▶ [What needs to be done] Down to the last line, retype the records below exactly and skip the pictures.
== Records for the exercise
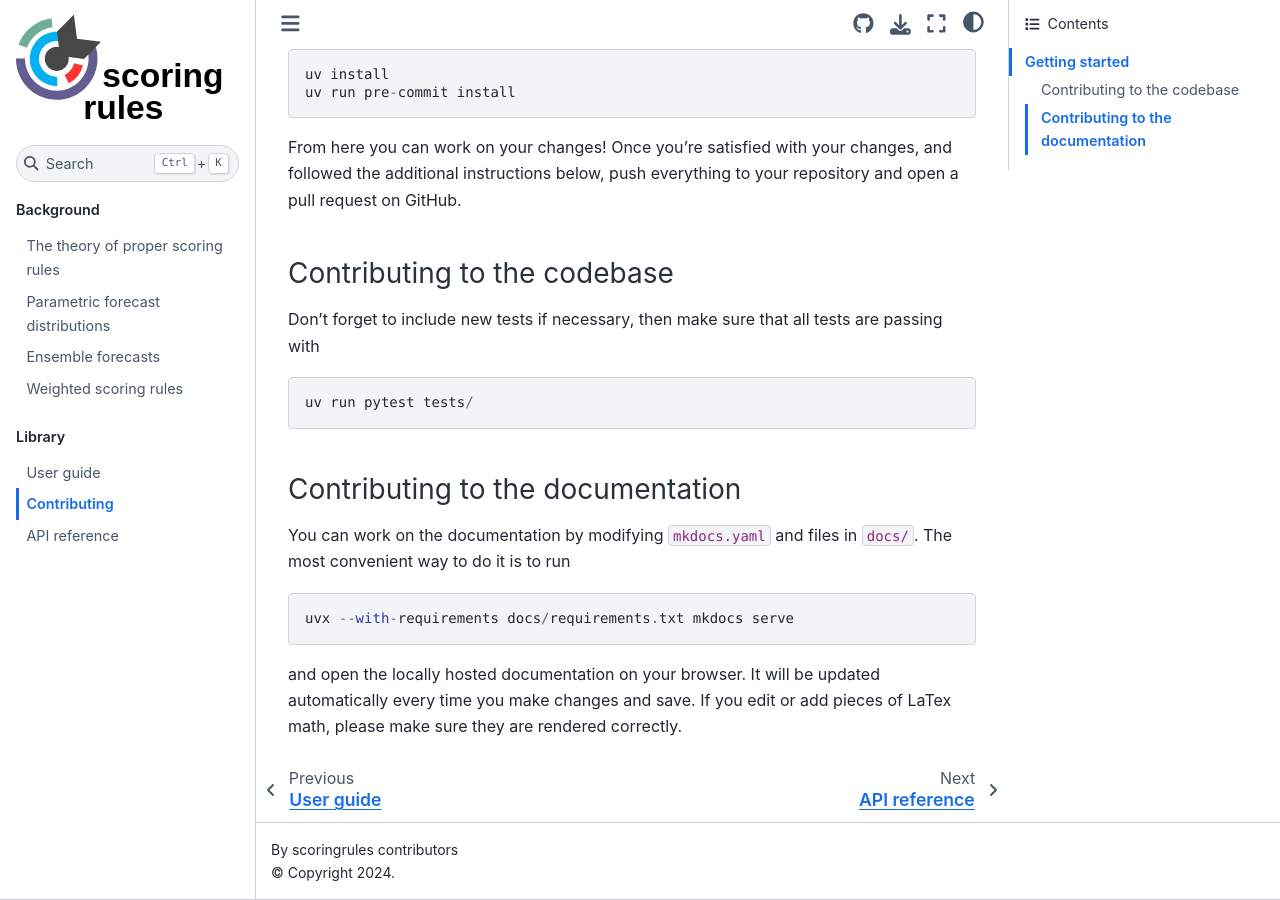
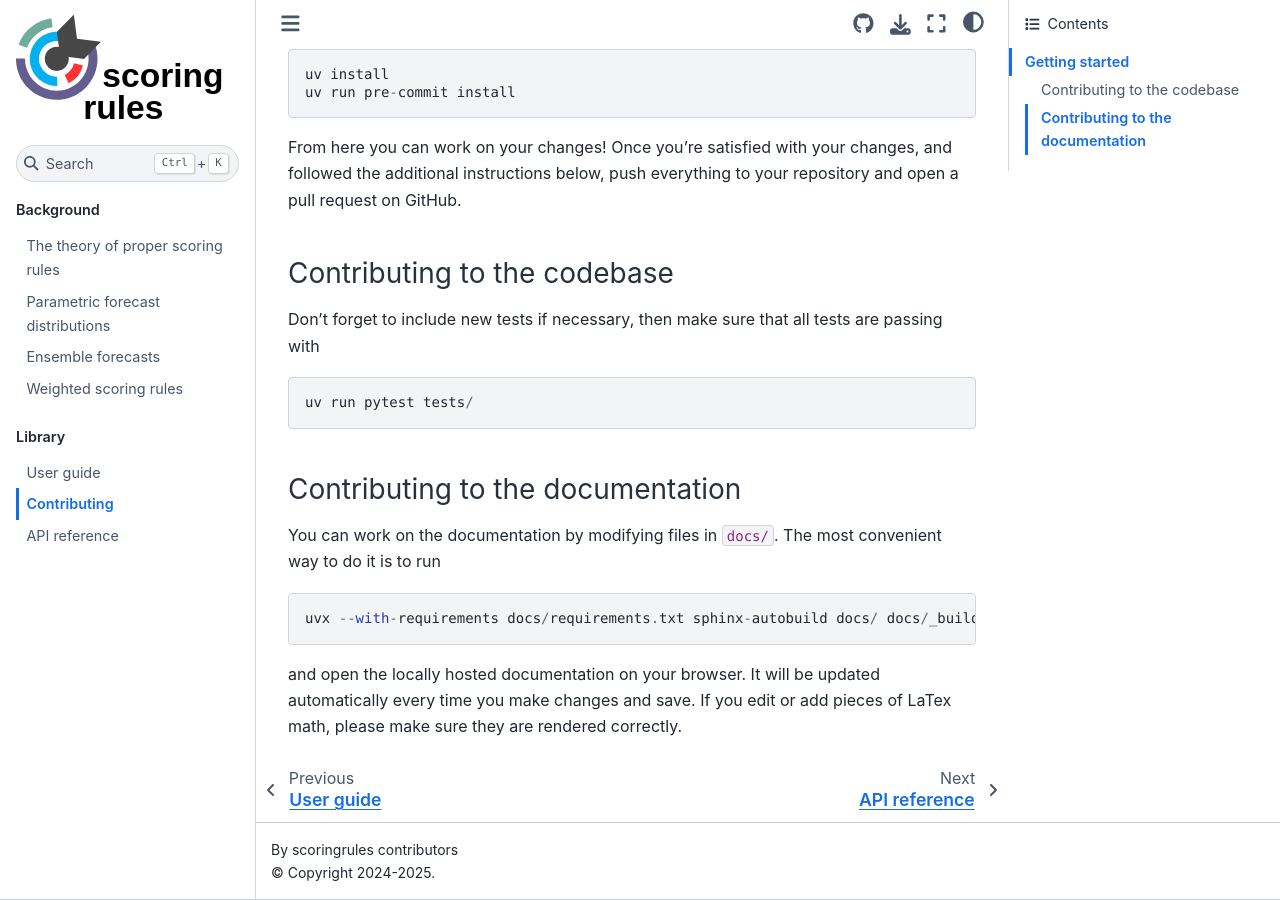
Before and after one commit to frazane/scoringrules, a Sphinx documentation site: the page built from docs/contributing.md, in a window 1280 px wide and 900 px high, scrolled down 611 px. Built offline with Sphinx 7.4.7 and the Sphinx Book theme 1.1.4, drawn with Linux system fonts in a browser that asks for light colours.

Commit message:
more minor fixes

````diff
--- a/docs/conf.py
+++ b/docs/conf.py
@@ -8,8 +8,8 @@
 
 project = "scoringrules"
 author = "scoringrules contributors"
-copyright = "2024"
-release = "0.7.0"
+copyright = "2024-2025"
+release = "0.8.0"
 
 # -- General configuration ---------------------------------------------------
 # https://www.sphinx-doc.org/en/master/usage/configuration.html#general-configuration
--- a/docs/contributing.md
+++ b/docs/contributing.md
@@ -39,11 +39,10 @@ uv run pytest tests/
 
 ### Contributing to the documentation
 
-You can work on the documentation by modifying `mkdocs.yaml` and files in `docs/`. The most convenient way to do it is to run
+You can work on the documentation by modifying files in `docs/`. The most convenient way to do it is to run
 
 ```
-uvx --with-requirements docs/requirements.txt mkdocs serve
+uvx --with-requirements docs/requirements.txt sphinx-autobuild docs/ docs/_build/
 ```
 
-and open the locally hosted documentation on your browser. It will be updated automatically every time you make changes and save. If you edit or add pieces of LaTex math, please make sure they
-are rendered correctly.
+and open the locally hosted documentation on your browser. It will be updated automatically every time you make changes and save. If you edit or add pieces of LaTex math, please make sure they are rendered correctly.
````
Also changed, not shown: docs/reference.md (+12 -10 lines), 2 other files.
====
▶ [Your response]
Before and after one commit to frazane/scoringrules, a Sphinx documentation site: the page built from docs/contributing.md, in a window 1280 px wide and 900 px high, scrolled down 611 px. Built offline with Sphinx 7.4.7 and the Sphinx Book theme 1.1.4, drawn with Linux system fonts in a browser that asks for light colours.

Commit message:
more minor fixes

````diff
--- a/docs/conf.py
+++ b/docs/conf.py
@@ -8,8 +8,8 @@
 
 project = "scoringrules"
 author = "scoringrules contributors"
-copyright = "2024"
-release = "0.7.0"
+copyright = "2024-2025"
+release = "0.8.0"
 
 # -- General configuration ---------------------------------------------------
 # https://www.sphinx-doc.org/en/master/usage/configuration.html#general-configuration
--- a/docs/contributing.md
+++ b/docs/contributing.md
@@ -39,11 +39,10 @@ uv run pytest tests/
 
 ### Contributing to the documentation
 
-You can work on the documentation by modifying `mkdocs.yaml` and files in `docs/`. The most convenient way to do it is to run
+You can work on the documentation by modifying files in `docs/`. The most convenient way to do it is to run
 
 ```
-uvx --with-requirements docs/requirements.txt mkdocs serve
+uvx --with-requirements docs/requirements.txt sphinx-autobuild docs/ docs/_build/
 ```
 
-and open the locally hosted documentation on your browser. It will be updated automatically every time you make changes and save. If you edit or add pieces of LaTex math, please make sure they
-are rendered correctly.
+and open the locally hosted documentation on your browser. It will be updated automatically every time you make changes and save. If you edit or add pieces of LaTex math, please make sure they are rendered correctly.
````
Also changed, not shown: docs/reference.md (+12 -10 lines), 2 other files.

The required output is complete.